By Peter Day
BBC News, Vietnam
Vietnam is expected to become a member of the World Trade Organisation next week. The deal will help a country once regarded as a backwater to catch up with its economically successful neighbours.
Out there in the Mekong Delta, at the bottom of long thin Vietnam, Hien Van Le is very, very proud of his catfish.
Vietnamese traditions are still in evidence despite new wealth.
Every day, seven days a week, he takes a boat across the river to look at his fish, millions of them in great ponds he has had excavated along the river bank.
In the rapidly dwindling light of a sultry evening, two workers on a tiny boat struggle with sacks of feed, letting it cascade into the fishpond.
The surface of the water erupts like a sudden rainfall as the catfish surface to fight for food.
Hien Van Le is a returnee: a Vietnam-born plastic surgeon who practised in Japan and Los Angeles for many years.
But in 2002 he came home, and here in the Mekong Delta with two local partners he started this 500-acre fish farm which now supplies 50 million fish a year to the export market.
Elsewhere in the Mekong Delta, they grow rice, in profusion. A nation that had to import rice 20 years ago has now become the biggest rice exporter in the world.
And it is not just food. Vietnam is exporting steel, and computer parts and now, highly skilled outsourced services, the kind on which India has built a huge new reputation. Vietnam is making waves.
The Mekong catfish farmers, with two harvests a year, have their less productive American rivals worried enough for the US to impose anti-dumping duties.
This is all happening in a place cut off from the rest of the world for much of the past three decades, after the end of what we call the Vietnam War and the Vietnamese call the American War.
Vietnam still has a Communist government but, just as China did in the late 1970s, so in the year 2000 the Vietnamese authorities unveiled big reforms which legitimised private business and turned many state-owned firms into shareholder-owned companies.
The streets of Ho Chi Minh City may not be free of cars for much longer
The impact has been as dramatic as the Chinese industrial revolution. Foreign investment is pouring in.
Vietnam now attracts more overseas investment than India does; it is second only to China in the Asian economic growth league, and 50% of the Vietnam population is aged 35 or under. The trite way of putting it is that when they stopped making war here, they made love.
The hordes of young people simply don't remember the war; they are well-educated, and very ambitious.
The computer chip giant Intel this year announced it was investing £600m in a new plant to test and mount chips flown in from abroad - an investment by an international giant that opened the eyes of many other companies to the attractions of the country as a base.

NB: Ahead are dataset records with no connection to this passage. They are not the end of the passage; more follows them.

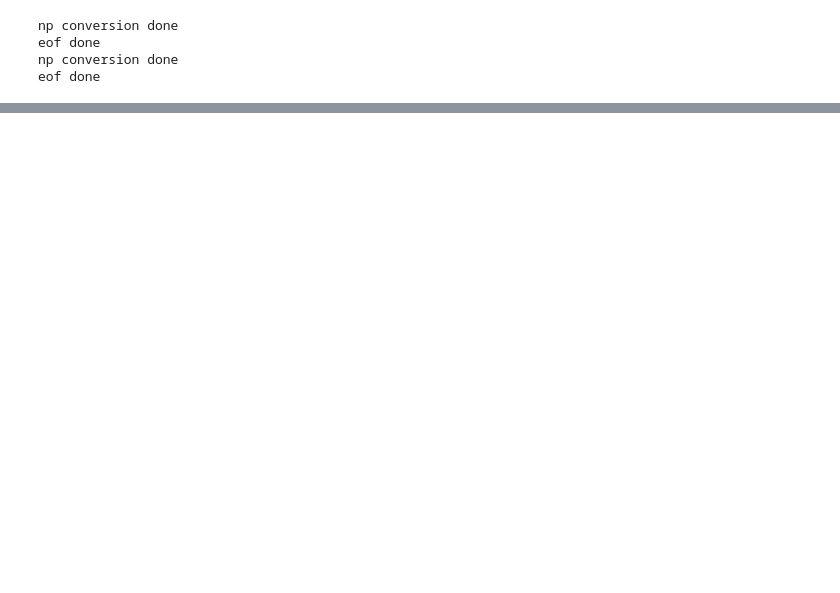
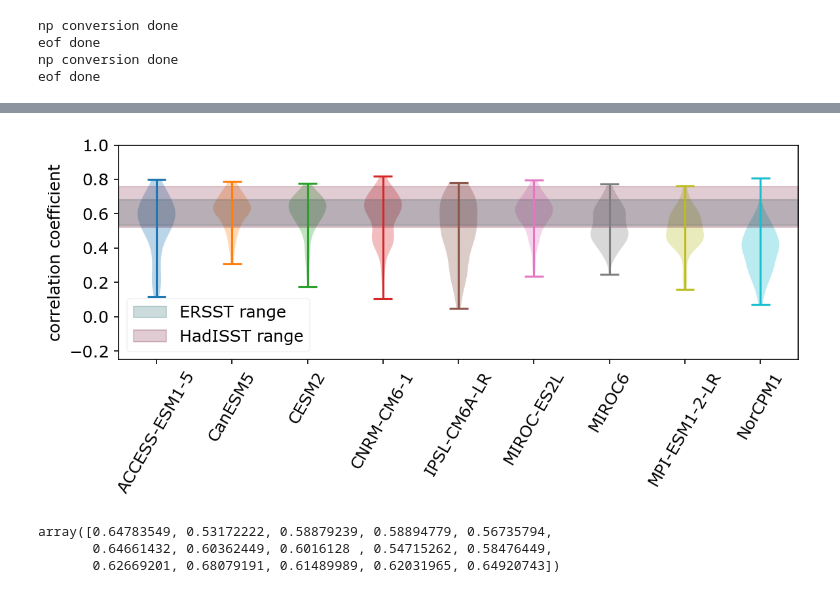
Before and after one commit to emily-gordy/NPac_MultiYear_SkillComponentAnalysis, a Jupyter notebook: supplemental/evaluate_tvtfolds.ipynb, the cells around one changed output, grey strips where cells are left out. Saved outputs shown, nothing was run; the diff lists cells and outputs as text; code cells hidden in the pictures; blank space fills up the shorter version.

```diff
--- a/supplemental/evaluate_tvtfolds.ipynb
+++ b/supplemental/evaluate_tvtfolds.ipynb
@@ -280,3 +362,24 @@ for ifold in range(len(foldseeds)):
+# %%
+modelscorr_polydetrend.shape
+obscorr_ERSST.shape
+imp.reload(analysisplots)
+# for ifold in range(len(foldseeds)):
+#     if ifold ==0:
+#         legend=True
+#     else:
+#         legend = False
+strout = savestr + "summary" + ".png"
+analysisplots.prettyviolinplot_supp_summary(modelscorr_polydetrend[np.arange(len(foldseeds)),bestseeds,:,:],obscorr_ERSST[np.arange(len(foldseeds)),bestseeds],
+                                                                        obscorr_HadISST[np.arange(len(foldseeds)),bestseeds],
+                                                                        modellist,"correlation coefficient",strout)
+# %% [output]
+[figure, added]
+# %%
+obscorr_ERSST[np.arange(len(foldseeds)),bestseeds]
+# %% [output]
+array([0.64783549, 0.53172222, 0.58879239, 0.58894779, 0.56735794,
+       0.64661432, 0.60362449, 0.6016128 , 0.54715262, 0.58476449,
+       0.62669201, 0.68079191, 0.61489989, 0.62031965, 0.64920743])
 # %%
 imp.reload(analysisplots)
 
```
Also changed, not shown: parts of 10 cells of this notebook, 4 other files.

Intel's main man in Vietnam is Phu Than, a local who was helicoptered out of the grounds of the American embassy on the day that Saigon fell in 1975.
Though he vividly remembers the feeling of a new life beginning on that chaotic morning, in the year 2000 he came back.
Communist or not, Intel's chairman admiringly remarked that the experience was very similar to the welcome Intel received from the authorities in Ireland, a place in which it has now enthusiastically invested billions.
More trade will bring new wealth to Vietnam's young population.
Another incomer is Atlas Industries, an outsourcing firm run by an Englishman called Joe Woolf that uses cheap Vietnamese technicians to make construction drawings and 3D computer simulations for architects far away in Britain and Australia.
This is outsourcing driving up the skills chain. It is a far cry from the call centre mentality. The youthfulness of the Vietnamese cities is particularly apparent in the millions of mopeds now scooting round Ho Chi Minh City, the current name for what used to be Saigon.
It still bears the mark of elegant French colonialism, but as I wove past the Reconciliation Palace and the elegant municipal theatre in a tooting ballet of motor scooters, darting and weaving like the feeding catfish in the Delta, I had an ugly premonition.
Economists say that soon - maybe as soon as next year - the income of Vietnam's city families will reach the size when they will start to buy cars.
And if that happens, then the flow of the hordes of mopeds will be replaced by logjams, and the human scale and amiability of this low-rise city will be shoved aside by angry people in static tin boxes and looming skyscrapers like the other cities of Asia.
The authorities have big plans for public transport, and as this is still a centrally directed economy they may be able to get their way.
But cars have a habit of winning people's hearts and minds, in a way that the American military never managed to do, back in the 1970s.
From Our Own Correspondent was broadcast on Saturday, 6 January, 2007 at 1130 GMT on BBC Radio 4. Please check the programme schedules for World Service transmission times.